Assignment
Without omitting anything, copy every entry word for word.

#### Exercise data

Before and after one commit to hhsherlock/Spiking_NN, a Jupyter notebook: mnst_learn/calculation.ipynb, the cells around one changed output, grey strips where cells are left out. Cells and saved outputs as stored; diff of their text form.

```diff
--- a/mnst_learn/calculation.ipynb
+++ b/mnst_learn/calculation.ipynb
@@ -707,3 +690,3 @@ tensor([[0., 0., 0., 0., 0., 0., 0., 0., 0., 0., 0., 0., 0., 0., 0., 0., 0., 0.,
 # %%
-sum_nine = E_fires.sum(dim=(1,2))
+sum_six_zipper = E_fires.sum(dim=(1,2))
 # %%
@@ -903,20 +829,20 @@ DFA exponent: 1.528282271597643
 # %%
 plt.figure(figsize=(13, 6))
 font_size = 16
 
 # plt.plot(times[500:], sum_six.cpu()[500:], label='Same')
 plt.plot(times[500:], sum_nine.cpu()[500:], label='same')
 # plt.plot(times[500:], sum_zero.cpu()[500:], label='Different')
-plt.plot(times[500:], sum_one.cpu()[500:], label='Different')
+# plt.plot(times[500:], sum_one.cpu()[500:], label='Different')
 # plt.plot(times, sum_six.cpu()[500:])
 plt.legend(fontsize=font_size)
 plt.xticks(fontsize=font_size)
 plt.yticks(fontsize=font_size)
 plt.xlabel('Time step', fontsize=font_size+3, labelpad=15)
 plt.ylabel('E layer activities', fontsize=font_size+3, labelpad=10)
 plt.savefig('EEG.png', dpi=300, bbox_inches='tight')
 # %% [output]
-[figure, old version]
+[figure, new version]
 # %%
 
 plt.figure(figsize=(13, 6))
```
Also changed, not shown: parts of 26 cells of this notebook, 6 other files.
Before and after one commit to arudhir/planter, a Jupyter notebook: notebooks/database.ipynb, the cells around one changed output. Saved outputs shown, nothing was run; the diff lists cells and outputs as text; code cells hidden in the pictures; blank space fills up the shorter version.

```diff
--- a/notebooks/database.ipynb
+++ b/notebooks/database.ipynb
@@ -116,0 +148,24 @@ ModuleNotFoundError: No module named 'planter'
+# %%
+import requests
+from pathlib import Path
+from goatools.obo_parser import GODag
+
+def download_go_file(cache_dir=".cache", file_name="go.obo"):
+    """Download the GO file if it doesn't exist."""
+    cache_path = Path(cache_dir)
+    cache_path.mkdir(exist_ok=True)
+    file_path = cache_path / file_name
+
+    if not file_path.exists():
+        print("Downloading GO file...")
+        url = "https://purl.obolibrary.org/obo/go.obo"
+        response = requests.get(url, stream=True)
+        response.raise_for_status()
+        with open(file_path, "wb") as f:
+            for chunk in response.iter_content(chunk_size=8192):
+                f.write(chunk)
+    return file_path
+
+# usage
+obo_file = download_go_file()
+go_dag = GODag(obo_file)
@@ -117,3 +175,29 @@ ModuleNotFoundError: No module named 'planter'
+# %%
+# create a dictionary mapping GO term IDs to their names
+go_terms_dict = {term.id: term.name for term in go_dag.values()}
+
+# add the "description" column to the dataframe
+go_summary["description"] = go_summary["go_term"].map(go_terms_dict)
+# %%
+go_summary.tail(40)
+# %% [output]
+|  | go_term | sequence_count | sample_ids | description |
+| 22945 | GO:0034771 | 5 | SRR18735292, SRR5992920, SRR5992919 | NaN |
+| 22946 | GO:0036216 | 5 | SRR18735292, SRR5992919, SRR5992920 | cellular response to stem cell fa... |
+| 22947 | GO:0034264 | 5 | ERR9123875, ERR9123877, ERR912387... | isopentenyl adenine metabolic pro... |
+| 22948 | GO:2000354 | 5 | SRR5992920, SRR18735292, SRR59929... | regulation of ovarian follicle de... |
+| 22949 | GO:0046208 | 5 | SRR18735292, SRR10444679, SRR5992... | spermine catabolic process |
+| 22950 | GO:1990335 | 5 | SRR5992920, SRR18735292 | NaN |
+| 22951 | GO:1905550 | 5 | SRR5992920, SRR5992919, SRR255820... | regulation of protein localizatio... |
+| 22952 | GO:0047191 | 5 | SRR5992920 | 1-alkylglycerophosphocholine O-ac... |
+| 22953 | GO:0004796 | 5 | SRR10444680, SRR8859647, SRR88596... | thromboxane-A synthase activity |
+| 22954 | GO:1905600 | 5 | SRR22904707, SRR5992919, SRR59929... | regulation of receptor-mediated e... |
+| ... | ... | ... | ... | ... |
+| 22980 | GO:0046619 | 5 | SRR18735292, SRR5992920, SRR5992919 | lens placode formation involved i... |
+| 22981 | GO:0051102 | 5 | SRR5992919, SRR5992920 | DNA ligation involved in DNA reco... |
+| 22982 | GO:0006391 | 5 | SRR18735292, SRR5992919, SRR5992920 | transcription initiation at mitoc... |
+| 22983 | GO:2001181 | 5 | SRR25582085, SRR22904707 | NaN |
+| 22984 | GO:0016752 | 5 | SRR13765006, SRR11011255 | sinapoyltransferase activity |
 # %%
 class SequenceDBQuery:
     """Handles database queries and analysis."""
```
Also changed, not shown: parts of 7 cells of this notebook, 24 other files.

########

Worked solution
Before and after one commit to hhsherlock/Spiking_NN, a Jupyter notebook: mnst_learn/calculation.ipynb, the cells around one changed output, grey strips where cells are left out. Cells and saved outputs as stored; diff of their text form.

```diff
--- a/mnst_learn/calculation.ipynb
+++ b/mnst_learn/calculation.ipynb
@@ -707,3 +690,3 @@ tensor([[0., 0., 0., 0., 0., 0., 0., 0., 0., 0., 0., 0., 0., 0., 0., 0., 0., 0.,
 # %%
-sum_nine = E_fires.sum(dim=(1,2))
+sum_six_zipper = E_fires.sum(dim=(1,2))
 # %%
@@ -903,20 +829,20 @@ DFA exponent: 1.528282271597643
 # %%
 plt.figure(figsize=(13, 6))
 font_size = 16
 
 # plt.plot(times[500:], sum_six.cpu()[500:], label='Same')
 plt.plot(times[500:], sum_nine.cpu()[500:], label='same')
 # plt.plot(times[500:], sum_zero.cpu()[500:], label='Different')
-plt.plot(times[500:], sum_one.cpu()[500:], label='Different')
+# plt.plot(times[500:], sum_one.cpu()[500:], label='Different')
 # plt.plot(times, sum_six.cpu()[500:])
 plt.legend(fontsize=font_size)
 plt.xticks(fontsize=font_size)
 plt.yticks(fontsize=font_size)
 plt.xlabel('Time step', fontsize=font_size+3, labelpad=15)
 plt.ylabel('E layer activities', fontsize=font_size+3, labelpad=10)
 plt.savefig('EEG.png', dpi=300, bbox_inches='tight')
 # %% [output]
-[figure, old version]
+[figure, new version]
 # %%
 
 plt.figure(figsize=(13, 6))
```
Also changed, not shown: parts of 26 cells of this notebook, 6 other files.
Before and after one commit to arudhir/planter, a Jupyter notebook: notebooks/database.ipynb, the cells around one changed output. Saved outputs shown, nothing was run; the diff lists cells and outputs as text; code cells hidden in the pictures; blank space fills up the shorter version.

```diff
--- a/notebooks/database.ipynb
+++ b/notebooks/database.ipynb
@@ -116,0 +148,24 @@ ModuleNotFoundError: No module named 'planter'
+# %%
+import requests
+from pathlib import Path
+from goatools.obo_parser import GODag
+
+def download_go_file(cache_dir=".cache", file_name="go.obo"):
+    """Download the GO file if it doesn't exist."""
+    cache_path = Path(cache_dir)
+    cache_path.mkdir(exist_ok=True)
+    file_path = cache_path / file_name
+
+    if not file_path.exists():
+        print("Downloading GO file...")
+        url = "https://purl.obolibrary.org/obo/go.obo"
+        response = requests.get(url, stream=True)
+        response.raise_for_status()
+        with open(file_path, "wb") as f:
+            for chunk in response.iter_content(chunk_size=8192):
+                f.write(chunk)
+    return file_path
+
+# usage
+obo_file = download_go_file()
+go_dag = GODag(obo_file)
@@ -117,3 +175,29 @@ ModuleNotFoundError: No module named 'planter'
+# %%
+# create a dictionary mapping GO term IDs to their names
+go_terms_dict = {term.id: term.name for term in go_dag.values()}
+
+# add the "description" column to the dataframe
+go_summary["description"] = go_summary["go_term"].map(go_terms_dict)
+# %%
+go_summary.tail(40)
+# %% [output]
+|  | go_term | sequence_count | sample_ids | description |
+| 22945 | GO:0034771 | 5 | SRR18735292, SRR5992920, SRR5992919 | NaN |
+| 22946 | GO:0036216 | 5 | SRR18735292, SRR5992919, SRR5992920 | cellular response to stem cell fa... |
+| 22947 | GO:0034264 | 5 | ERR9123875, ERR9123877, ERR912387... | isopentenyl adenine metabolic pro... |
+| 22948 | GO:2000354 | 5 | SRR5992920, SRR18735292, SRR59929... | regulation of ovarian follicle de... |
+| 22949 | GO:0046208 | 5 | SRR18735292, SRR10444679, SRR5992... | spermine catabolic process |
+| 22950 | GO:1990335 | 5 | SRR5992920, SRR18735292 | NaN |
+| 22951 | GO:1905550 | 5 | SRR5992920, SRR5992919, SRR255820... | regulation of protein localizatio... |
+| 22952 | GO:0047191 | 5 | SRR5992920 | 1-alkylglycerophosphocholine O-ac... |
+| 22953 | GO:0004796 | 5 | SRR10444680, SRR8859647, SRR88596... | thromboxane-A synthase activity |
+| 22954 | GO:1905600 | 5 | SRR22904707, SRR5992919, SRR59929... | regulation of receptor-mediated e... |
+| ... | ... | ... | ... | ... |
+| 22980 | GO:0046619 | 5 | SRR18735292, SRR5992920, SRR5992919 | lens placode formation involved i... |
+| 22981 | GO:0051102 | 5 | SRR5992919, SRR5992920 | DNA ligation involved in DNA reco... |
+| 22982 | GO:0006391 | 5 | SRR18735292, SRR5992919, SRR5992920 | transcription initiation at mitoc... |
+| 22983 | GO:2001181 | 5 | SRR25582085, SRR22904707 | NaN |
+| 22984 | GO:0016752 | 5 | SRR13765006, SRR11011255 | sinapoyltransferase activity |
 # %%
 class SequenceDBQuery:
     """Handles database queries and analysis."""
```
Also changed, not shown: parts of 7 cells of this notebook, 24 other files.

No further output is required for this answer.